A remarkably interesting wine we were all curious about was the Aglianico Rosé. Anthony explained the grapes spent about four hours on their skins (where the color comes from, instead of the flesh) and gave such a pretty, light pink hue. He explained it was made in a Rosato-style rather than a lighter, more common Provencal-style. This allowed the rosé to be a bit bigger with some slight tannins. These grapes were grown in nearby Comanche County. No oak intervention at all. We decided it had a great combination of tannins and acidity. Anthony was excited to make a big dark Aglianico red wine from these grapes, but the grower called him and told him they were going to harvest early due to an incoming rainstorm. Anthony was disappointed because he knew it was not ripe. Once he was told what the numbers were, he looked at his mom and said, “Well, we’ll just have to make a rosé out of it because it just will not make the full-bodied red that we wanted.” It worked out extremely well as we all enjoyed it very much.

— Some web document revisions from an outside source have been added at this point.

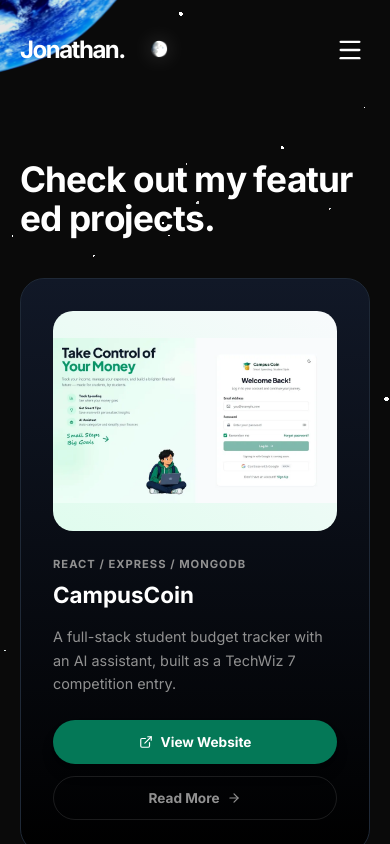
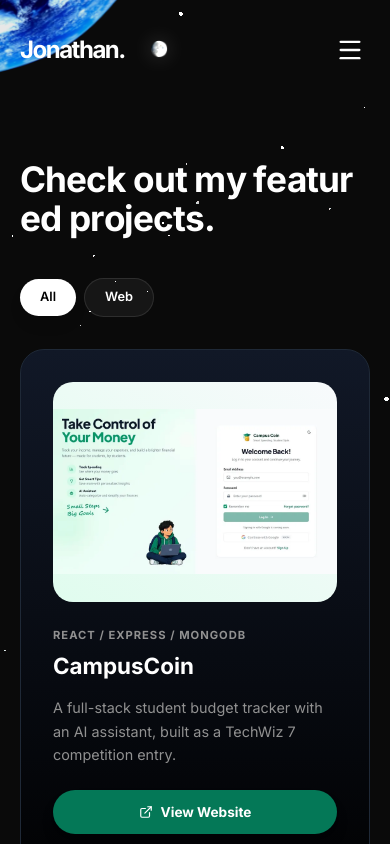
Before and after one commit to ogunmuyiwajonathan/Jonathan-portfolio, a React (Vite) app: page /works in a window 390 px wide. Shown: the top 844 px of the page. Built offline with nearby package versions, Linux system fonts and the light colour scheme.

Commit message:
feat: add web/desktop/mobile project filter, Electron + mobile copy, SEO meta

```diff
--- a/index.html
+++ b/index.html
@@ -14,7 +14,23 @@
     <meta name="viewport" content="width=device-width, initial-scale=1.0" />
     <link rel="preload" as="image" href="/images/image.webp" />
     <link rel="preload" as="image" href="/images/earth-bg.webp" />
-    <title>Jonathan - Portfolio</title>
+    <title>Jonathan - Full Stack Developer | Web, Desktop & Mobile Apps</title>
+    <meta name="description" content="Full-stack developer building web, desktop (Electron), and mobile apps with React, TypeScript, and Node.js. Open to remote roles." />
+    <meta name="keywords" content="full-stack developer, frontend developer, React, TypeScript, Tailwind CSS, Node.js, Electron, Flutter, React Native, remote developer, Nigeria" />
+    <meta name="author" content="Jonathan Ogunmuyiwa" />
+    <link rel="canonical" href="https://jonworld.vercel.app/" />
+    <!-- Open Graph -->
+    <meta property="og:type" content="website" />
+    <meta property="og:title" content="Jonathan - Full Stack Developer | Web, Desktop & Mobile Apps" />
+    <meta property="og:description" content="Full-stack developer building web, desktop (Electron), and mobile apps with React, TypeScript, and Node.js. Open to remote roles." />
+    <meta property="og:url" content="https://jonworld.vercel.app/" />
+    <meta property="og:image" content="https://jonworld.vercel.app/images/logo.webp" />
+    <meta property="og:site_name" content="Jonathan Ogunmuyiwa - Portfolio" />
+    <!-- Twitter -->
+    <meta name="twitter:card" content="summary_large_image" />
+    <meta name="twitter:title" content="Jonathan - Full Stack Developer | Web, Desktop & Mobile Apps" />
+    <meta name="twitter:description" content="Full-stack developer building web, desktop (Electron), and mobile apps with React, TypeScript, and Node.js. Open to remote roles." />
+    <meta name="twitter:image" content="https://jonworld.vercel.app/images/logo.webp" />
   </head>
   <body>
     <div id="root"></div>
--- a/src/pages/Home.tsx
+++ b/src/pages/Home.tsx
@@ -4,7 +4,7 @@ import {
     Code2, Palette, Zap, Globe, Database, Smartphone
 } from 'lucide-react';
 import { FaNodeJs, FaReact } from 'react-icons/fa';
-import { SiTailwindcss, SiJavascript, SiFlutter, SiMongodb } from 'react-icons/si';
+import { SiTailwindcss, SiJavascript, SiFlutter, SiMongodb, SiElectron } from 'react-icons/si';
 import { Linkedin, Github } from 'lucide-react';
 import SpotlightCard from '@/components/react-bits/SpotlightCard';
 import SplitText from '@/components/react-bits/SplitText';
@@ -23,13 +23,14 @@ const techStack = [
     { icon: <SiMongodb size={30} className="text-[#00ed64]" />, label: "MongoDB", title:"MongoDB" },
     { icon: <FaNodeJs size={30} className="text-[#339933]" />, label: "Node.js", title: "Node.js" },
     { icon: <SiFlutter size={30} className="text-[#55C6F8]" />, label: "Flutter", title: "Flutter" },
+    { icon: <SiElectron size={30} className="text-[#9feaf9]" />, label: "Electron", title: "Electron" },
 ];
 
 const services = [
-    { icon: <Globe size={24} />, title: 'Full Stack Development', desc: 'React, Node, Python' },
+    { icon: <Globe size={24} />, title: 'Full Stack Development', desc: 'React, Node, Electron' },
     { icon: <Palette size={24} />, title: 'UX Strategy', desc: 'Figma' },
     { icon: <Database size={24} />, title: 'Data Design', desc: 'SQL, Mongo Db' },
-    { icon: <Smartphone size={24} />, title: 'App Precision', desc: 'Flutter, React Native' },
+    { icon: <Smartphone size={24} />, title: 'App Precision', desc: 'Flutter, React Native, Electron' },
 ];
 
 const skills = [
@@ -43,7 +44,8 @@ const skills = [
 
 const marqueeItems = [
     "Full Stack Development", "UI/UX Design", "Agentic AI Automation",
-    "Database Architecture", "API Development", "Performance Optimization"
+    "Database Architecture", "API Development", "Performance Optimization",
+    "Electron Desktop Apps", "Flutter Mobile Apps"
 ];
 
 // All three icons are entry points to the contact page rather than outbound
@@ -139,8 +141,10 @@ export default function Home() {
                                 />
 
                                 <p className="text-muted-foreground text-[0.95rem] leading-[1.75] max-w-[420px]">
-                                    I craft high-performance digital experiences that bridge
-                                    the gap between technical excellence and intuitive design.
+                                    I build web, desktop, and mobile experiences — React
+                                    web apps, Electron desktop apps, and Flutter /
+                                    React Native apps — that bridge the gap between
+                                    technical excellence and intuitive design.
                                 </p>
 
                                 <div className="flex flex-wrap gap-3 mt-7 justify-center md:justify-start">
--- a/src/pages/Works.tsx
+++ b/src/pages/Works.tsx
@@ -17,6 +17,8 @@ interface Project {
     gradient: string;
     accentColor: string;
     year: string;
+    type: "web" | "desktop" | "mobile";
+    hidden?: boolean;
 }
 
 // The seven legacy cards ship three widths each (-300w / -600w / -full). A project
@@ -26,6 +28,51 @@ function cardSrcSet(image: string): string | undefined {
     if (!image.includes('-full.')) return undefined;
     return `${image.replace('-full.', '-300w.')} 300w, ${image.replace('-full.', '-600w.')} 600w, ${image} 1024w`;
 }
+
+// Placeholder entries for desktop and mobile projects — NOT rendered on the live
+// site (hidden: true). Fill in the real details and delete the hidden flag to
+// enable them; they will then appear under their filter tab.
+const desktopPlaceholders: Project[] = [
+    {
+        title: "Desktop Project Placeholder",
+        category: "Electron / Desktop App",
+        description: "TODO: one-line description of the desktop application.",
+        fullDescription: "TODO: full description — what the app does, why it was built, the stack, and your role.",
+        highlights: [
+            "TODO: key feature 1",
+            "TODO: key feature 2",
+            "TODO: key feature 3"
+        ],
+        image: "/images/TODO-desktop-screenshot.webp",
+        link: "TODO: live/store/demo link or remove this field usage",
+        gradient: "from-[#1e293b] to-[#0f172a]",
+        accentColor: "#38bdf8",
+        year: "TODO",
+        type: "desktop",
+        hidden: true
+    }
+];
+
+const mobilePlaceholders: Project[] = [
+    {
+        title: "Mobile Project Placeholder",
+        category: "Flutter / Mobile App",
+        description: "TODO: one-line description of the mobile application.",
+        fullDescription: "TODO: full description — what the app does, why it was built, the stack (Flutter or React Native), and your role.",
+        highlights: [
+            "TODO: key feature 1",
+            "TODO: key feature 2",
+            "TODO: key feature 3"
+        ],
+        image: "/images/TODO-mobile-screenshot.webp",
+        link: "TODO: Play Store / App Store / demo link",
+        gradient: "from-[#312e81] to-[#1e1b4b]",
+        accentColor: "#818cf8",
+        year: "TODO",
+        type: "mobile",
+        hidden: true
+    }
+];
 
 const projects: Project[] = [
     {
@@ -44,7 +91,8 @@ const projects: Project[] = [
         link: "https://campus-coin-nine.vercel.app/",
         gradient: "from-[#e0fcee] to-[#f8fafc]",
         accentColor: "#047857",
-        year: "2026"
+        year: "2026",
+        type: "web"
     },
     {
         title: "Dr. Olatoye",
@@ -61,7 +109,8 @@ const projects: Project[] = [
         link: "https://dr-olatoye.vercel.app/",
         gradient: "from-[#052653] to-[#2E7D32]",
         accentColor: "#2E7D32",
-        year: "2026"
+        year: "2026",
+        type: "web"
     },
     {
         title: "Solibu Stories",
@@ -78,7 +127,8 @@ const projects: Project[] = [
         link: "https://solibu-stories.vercel.app/",
         gradient: "from-[#0d0d10] to-[#b1862f]",
         accentColor: "#b1862f",
-        year: "2026"
+        year: "2026",
+        type: "web"
     },
     {
         title: "LifeOS",
@@ -90,7 +140,8 @@ const projects: Project[] = [
         link: "https://life-o-system.vercel.app/",
         gradient: "from-[#081a14] to-[#081a14]",
         accentColor: "#10b981",
-        year: "2026"
+        year: "2026",
+        type: "web"
     },
     {
         title: "Belleville Dental Care (DEMO)",
@@ -102,7 +153,8 @@ const projects: Project[] = [
         link: "https://project-belleville-dental.vercel.app/",
         gradient: "from-[#2b5876] to-[#4e4376]",
         accentColor: "#4e4376",
-        year: "2026"
+        year: "2026",
+        type: "web"
     },
     {
         title: "Tasty Crust (DEMO)",
@@ -114,7 +166,8 @@ const projects: Project[] = [
         link: "https://tasty-crust.vercel.app/",
         gradient: "from-[#f12711] to-[#f5af19]",
         accentColor: "#f12711",
-        year: "2025"
+        year: "2025",
+        type: "web"
     },
     {
         title: "Stalworld Tech (DEMO)",
@@ -126,7 +179,8 @@ const projects: Project[] = [
         link: "https://stalworldtech.vercel.app/",
         gradient: "from-[#07424e] to-[#05706d]",
         accentColor: "#05706d",
-        year: "2025"
+        year: "2025",
+        type: "web"
     },
     {
         title: "Portfolio Website",
@@ -138,13 +192,17 @@ const projects: Project[] = [
         link: "https://port-murex-tau.vercel.app/",
         gradient: "from-[#1e1e1e] to-[#333333]",
         accentColor: "#6b7280",
-        year: "2025"
+        year: "2025",
+        type: "web"
     },
+    ...desktopPlaceholders,
+    ...mobilePlaceholders
 ];
 
 export default function Works() {
     const [selectedProject, setSelectedProject] = useState<Project | null>(null);
     const [isLoading, setIsLoading] = useState(true);
+    const [filter, setFilter] = useState<"all" | "web" | "desktop" | "mobile">("all");
 
     usePageTitle('Works');
     useEffect(() => {
@@ -154,6 +212,21 @@ export default function Works() {
         }, 1500);
         return () => clearTimeout(timer);
     }, []);
+
+    // Filtered list: placeholders (hidden: true) never render on the live site.
+    const visibleProjects = projects.filter(
+        (p) => !p.hidden && (filter === "all" || p.type === filter)
+    );
+
+    // A tab only shows for a type that has at least one visible project.
+    const typesPresent = [...new Set(projects.filter((p) => !p.hidden).map((p) => p.type))];
+
+    // If the active filter has no visible projects (e.g. placeholders got hidden again), fall back to All.
+    useEffect(() => {
+        if (filter !== "all" && visibleProjects.length === 0) {
+            setFilter("all");
+        }
+    }, [filter, visibleProjects.length]);
 
     // Prevent body scroll when modal is open
     useEffect(() => {
@@ -185,6 +258,27 @@ export default function Works() {
                 />
             </header>
 
+            {/* Project type filter — segmented tabs, only shown for types with visible projects */}
+            <div className="flex flex-wrap items-center gap-2 mb-8" role="tablist" aria-label="Filter projects by type">
+                {(["all", "web", "desktop", "mobile"] as const).map((t) => (
+                    (t === "all" || typesPresent.includes(t)) && (
+                        <button
+                            key={t}
+                            role="tab"
+                            aria-selected={filter === t}
+                            onClick={() => setFilter(t)}
+                            className={`px-5 py-2 rounded-full text-[0.8rem] font-semibold capitalize transition-all duration-300 ${
+                                filter === t
+                                    ? "bg-white text-black shadow-lg"
+                                    : "bg-white/5 text-foreground/70 border border-white/10 hover:bg-white/10 hover:text-foreground"
+                            }`}
+                        >
+                            {t}
+                        </button>
+                    )
+                ))}
+            </div>
+
             <div className="grid grid-cols-1 md:grid-cols-2 gap-6">
                 {isLoading ? (
                     // Skeleton Grid
@@ -200,9 +294,13 @@ export default function Works() {
                             </div>
                         </div>
                     ))
+                ) : visibleProjects.length === 0 ? (
+                    <p className="text-foreground/60 col-span-full py-10 text-center">
+                        No projects in this category yet.
+                    </p>
                 ) : (
                     <>
-                        {projects.map((project, i) => (
+                        {visibleProjects.map((project, i) => (
                         <ScrollReveal key={i} direction="up" delay={i * 0.05} className="group flex flex-col h-full">
                             <SpotlightCard className="p-6 flex flex-col h-full transition-all duration-500 group-hover:-translate-y-2 group-hover:bg-[#1f1f1f]/80 sm:p-8">
                                 {/* Image */}
```
Also changed, not shown: src/pages/About.tsx (+5 -4 lines).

We enjoyed many others on their list including their Cellar Red, a 2017 bold blend of 67% Cabernet Sauvignon and 33% Cabernet Franc, both from Oswald Vineyards in the High Plains. Next Anthony brought us out a barrel sample of Montepulciano from nearby Lucky Vines Vineyard. I’ll be drumming my fingers waiting for this wine to be released. Next, we tried an Aglianico as a red wine with grapes from Oswald Vineyards. We decided this amazing bold wine would pair with any of the best BBQ you want to put on your plate. This 2017 vintage was one of the darkest reds I’ve ever seen. It would also be great from steak to chocolate dessert. The final wine on the list was 100% Petit Verdot, another 2017 Oswald Vineyards offering. This monster of a wine is listed at 15.6% ABV!
After our tasting and discussions, we made our purchases; I bought one of everything! We headed out to the tables under the trees and enjoyed a simple picnic before we departed for our appointment at Veldhuizen.
We enjoyed our visit to Greens Creek Cellars with Julie and Anthony immensely and the many conversations that happened around the table during the tastings. Again, wine brought strangers together and created friends.